■ **Your objective**:
Repeat the data word for word, excluding every picture.

- - - - -

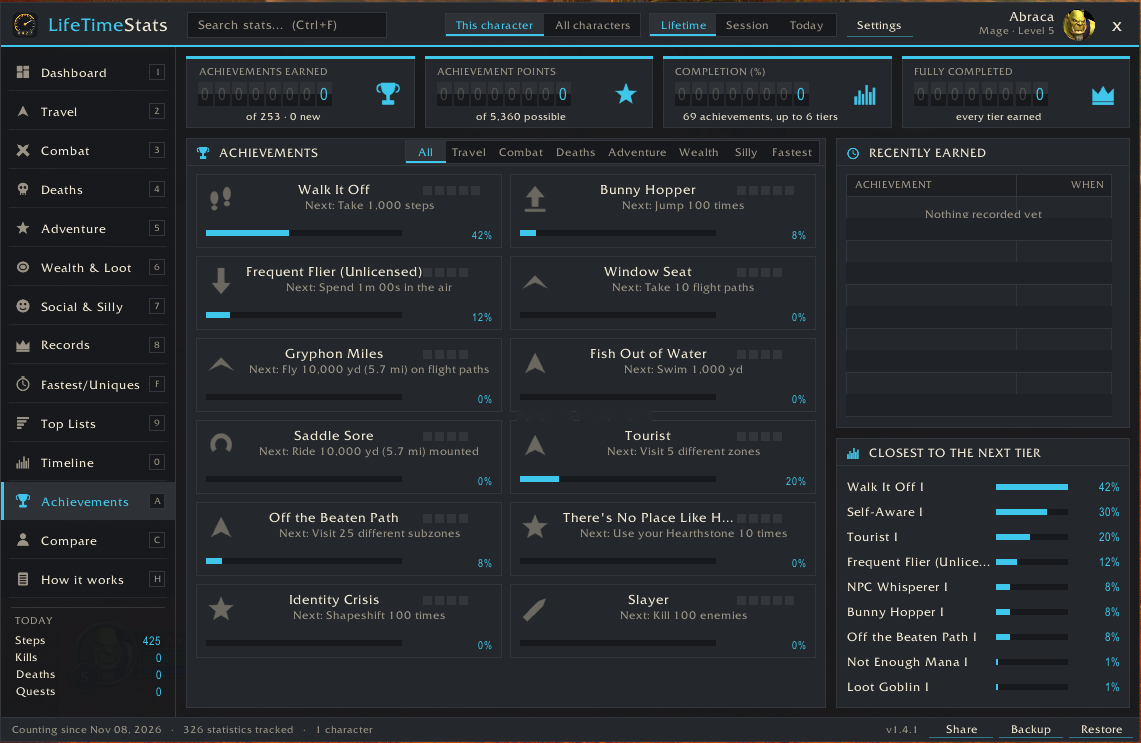
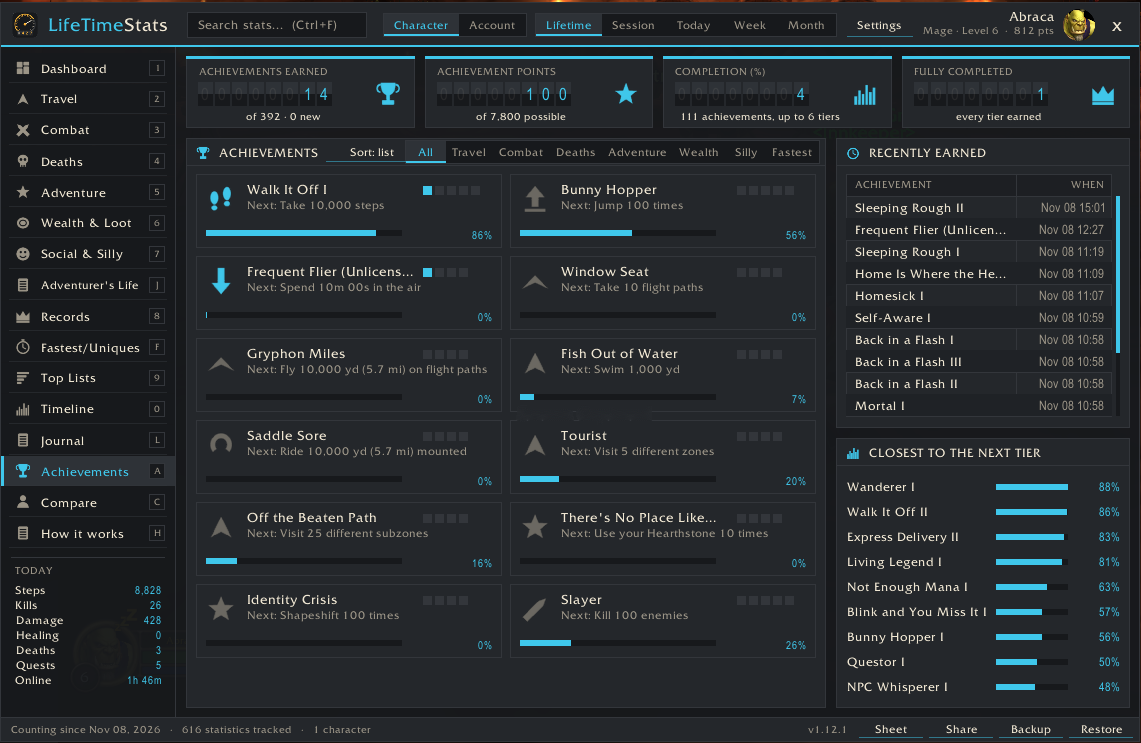
README: replace screenshots with 16 v1.12.1 captures (every page)
Claude-Session: https://claude.ai/code/session_016hSe4dKqV1w77GKR74tBKX

diff --git a/README.md b/README.md
@@ -12,17 +12,20 @@ Lifetime statistics for your character in **World of Warcraft: Forever**. Instal
 ![Dashboard](https://raw.githubusercontent.com/SeanShaffer88/LifeTimeStats/main/docs/screenshots/dashboard.png)
 
 <details>
-<summary><b>More screenshots</b></summary>
+<summary><b>More screenshots (every page)</b></summary>
 
 | | |
 |---|---|
-| ![Top Lists](https://raw.githubusercontent.com/SeanShaffer88/LifeTimeStats/main/docs/screenshots/top-lists.png) Top Lists | ![What hurt you most](https://raw.githubusercontent.com/SeanShaffer88/LifeTimeStats/main/docs/screenshots/what-hurt-you.png) What hurt you most (damage meter) |
-| ![Achievements](https://raw.githubusercontent.com/SeanShaffer88/LifeTimeStats/main/docs/screenshots/achievements.png) Achievements | ![Records](https://raw.githubusercontent.com/SeanShaffer88/LifeTimeStats/main/docs/screenshots/records.png) Records |
-| ![Fastest and uniques](https://raw.githubusercontent.com/SeanShaffer88/LifeTimeStats/main/docs/screenshots/fastest-uniques.png) Fastest & Uniques | ![Wealth and loot](https://raw.githubusercontent.com/SeanShaffer88/LifeTimeStats/main/docs/screenshots/wealth.png) Wealth & Loot |
-| ![Social and silly](https://raw.githubusercontent.com/SeanShaffer88/LifeTimeStats/main/docs/screenshots/social.png) Social & Silly | ![Timeline](https://raw.githubusercontent.com/SeanShaffer88/LifeTimeStats/main/docs/screenshots/timeline.png) Timeline |
-| ![How it works](https://raw.githubusercontent.com/SeanShaffer88/LifeTimeStats/main/docs/screenshots/how-it-works.png) How it works | |
+| ![Travel](https://raw.githubusercontent.com/SeanShaffer88/LifeTimeStats/main/docs/screenshots/travel.png)<br>Travel | ![Combat](https://raw.githubusercontent.com/SeanShaffer88/LifeTimeStats/main/docs/screenshots/combat.png)<br>Combat |
+| ![Deaths](https://raw.githubusercontent.com/SeanShaffer88/LifeTimeStats/main/docs/screenshots/deaths.png)<br>Deaths | ![Adventure](https://raw.githubusercontent.com/SeanShaffer88/LifeTimeStats/main/docs/screenshots/adventure.png)<br>Adventure |
+| ![Wealth & Loot](https://raw.githubusercontent.com/SeanShaffer88/LifeTimeStats/main/docs/screenshots/wealth.png)<br>Wealth & Loot | ![Social & Silly](https://raw.githubusercontent.com/SeanShaffer88/LifeTimeStats/main/docs/screenshots/social.png)<br>Social & Silly |
+| ![Adventurer's Life](https://raw.githubusercontent.com/SeanShaffer88/LifeTimeStats/main/docs/screenshots/adventurers-life.png)<br>Adventurer's Life | ![Records](https://raw.githubusercontent.com/SeanShaffer88/LifeTimeStats/main/docs/screenshots/records.png)<br>Records |
+| ![Fastest & Uniques](https://raw.githubusercontent.com/SeanShaffer88/LifeTimeStats/main/docs/screenshots/fastest-uniques.png)<br>Fastest & Uniques | ![Top Lists](https://raw.githubusercontent.com/SeanShaffer88/LifeTimeStats/main/docs/screenshots/top-lists.png)<br>Top Lists |
+| ![Timeline](https://raw.githubusercontent.com/SeanShaffer88/LifeTimeStats/main/docs/screenshots/timeline.png)<br>Timeline | ![Journal](https://raw.githubusercontent.com/SeanShaffer88/LifeTimeStats/main/docs/screenshots/journal.png)<br>Journal |
+| ![Achievements](https://raw.githubusercontent.com/SeanShaffer88/LifeTimeStats/main/docs/screenshots/achievements.png)<br>Achievements | ![Compare](https://raw.githubusercontent.com/SeanShaffer88/LifeTimeStats/main/docs/screenshots/compare.png)<br>Compare |
+| ![How it works](https://raw.githubusercontent.com/SeanShaffer88/LifeTimeStats/main/docs/screenshots/how-it-works.png)<br>How it works |  |
 
-The dashboard is from 1.10; the other captures are from versions 1.7 to 1.9 (Mage, level 5–6, class-colour accent). Later versions add the Legend card, Week/Month ranges, themes and the dungeon book.
+In-game captures from version 1.12.1 (Mage, level 6, class-colour accent).
 </details>
 
 ## Download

- - - - -

■ **Finished task**:
README: replace screenshots with 16 v1.12.1 captures (every page)
Claude-Session: https://claude.ai/code/session_016hSe4dKqV1w77GKR74tBKX

diff --git a/README.md b/README.md
@@ -12,17 +12,20 @@ Lifetime statistics for your character in **World of Warcraft: Forever**. Instal
 ![Dashboard](https://raw.githubusercontent.com/SeanShaffer88/LifeTimeStats/main/docs/screenshots/dashboard.png)
 
 <details>
-<summary><b>More screenshots</b></summary>
+<summary><b>More screenshots (every page)</b></summary>
 
 | | |
 |---|---|
-| ![Top Lists](https://raw.githubusercontent.com/SeanShaffer88/LifeTimeStats/main/docs/screenshots/top-lists.png) Top Lists | ![What hurt you most](https://raw.githubusercontent.com/SeanShaffer88/LifeTimeStats/main/docs/screenshots/what-hurt-you.png) What hurt you most (damage meter) |
-| ![Achievements](https://raw.githubusercontent.com/SeanShaffer88/LifeTimeStats/main/docs/screenshots/achievements.png) Achievements | ![Records](https://raw.githubusercontent.com/SeanShaffer88/LifeTimeStats/main/docs/screenshots/records.png) Records |
-| ![Fastest and uniques](https://raw.githubusercontent.com/SeanShaffer88/LifeTimeStats/main/docs/screenshots/fastest-uniques.png) Fastest & Uniques | ![Wealth and loot](https://raw.githubusercontent.com/SeanShaffer88/LifeTimeStats/main/docs/screenshots/wealth.png) Wealth & Loot |
-| ![Social and silly](https://raw.githubusercontent.com/SeanShaffer88/LifeTimeStats/main/docs/screenshots/social.png) Social & Silly | ![Timeline](https://raw.githubusercontent.com/SeanShaffer88/LifeTimeStats/main/docs/screenshots/timeline.png) Timeline |
-| ![How it works](https://raw.githubusercontent.com/SeanShaffer88/LifeTimeStats/main/docs/screenshots/how-it-works.png) How it works | |
+| ![Travel](https://raw.githubusercontent.com/SeanShaffer88/LifeTimeStats/main/docs/screenshots/travel.png)<br>Travel | ![Combat](https://raw.githubusercontent.com/SeanShaffer88/LifeTimeStats/main/docs/screenshots/combat.png)<br>Combat |
+| ![Deaths](https://raw.githubusercontent.com/SeanShaffer88/LifeTimeStats/main/docs/screenshots/deaths.png)<br>Deaths | ![Adventure](https://raw.githubusercontent.com/SeanShaffer88/LifeTimeStats/main/docs/screenshots/adventure.png)<br>Adventure |
+| ![Wealth & Loot](https://raw.githubusercontent.com/SeanShaffer88/LifeTimeStats/main/docs/screenshots/wealth.png)<br>Wealth & Loot | ![Social & Silly](https://raw.githubusercontent.com/SeanShaffer88/LifeTimeStats/main/docs/screenshots/social.png)<br>Social & Silly |
+| ![Adventurer's Life](https://raw.githubusercontent.com/SeanShaffer88/LifeTimeStats/main/docs/screenshots/adventurers-life.png)<br>Adventurer's Life | ![Records](https://raw.githubusercontent.com/SeanShaffer88/LifeTimeStats/main/docs/screenshots/records.png)<br>Records |
+| ![Fastest & Uniques](https://raw.githubusercontent.com/SeanShaffer88/LifeTimeStats/main/docs/screenshots/fastest-uniques.png)<br>Fastest & Uniques | ![Top Lists](https://raw.githubusercontent.com/SeanShaffer88/LifeTimeStats/main/docs/screenshots/top-lists.png)<br>Top Lists |
+| ![Timeline](https://raw.githubusercontent.com/SeanShaffer88/LifeTimeStats/main/docs/screenshots/timeline.png)<br>Timeline | ![Journal](https://raw.githubusercontent.com/SeanShaffer88/LifeTimeStats/main/docs/screenshots/journal.png)<br>Journal |
+| ![Achievements](https://raw.githubusercontent.com/SeanShaffer88/LifeTimeStats/main/docs/screenshots/achievements.png)<br>Achievements | ![Compare](https://raw.githubusercontent.com/SeanShaffer88/LifeTimeStats/main/docs/screenshots/compare.png)<br>Compare |
+| ![How it works](https://raw.githubusercontent.com/SeanShaffer88/LifeTimeStats/main/docs/screenshots/how-it-works.png)<br>How it works |  |
 
-The dashboard is from 1.10; the other captures are from versions 1.7 to 1.9 (Mage, level 5–6, class-colour accent). Later versions add the Legend card, Week/Month ranges, themes and the dungeon book.
+In-game captures from version 1.12.1 (Mage, level 6, class-colour accent).
 </details>
 
 ## Download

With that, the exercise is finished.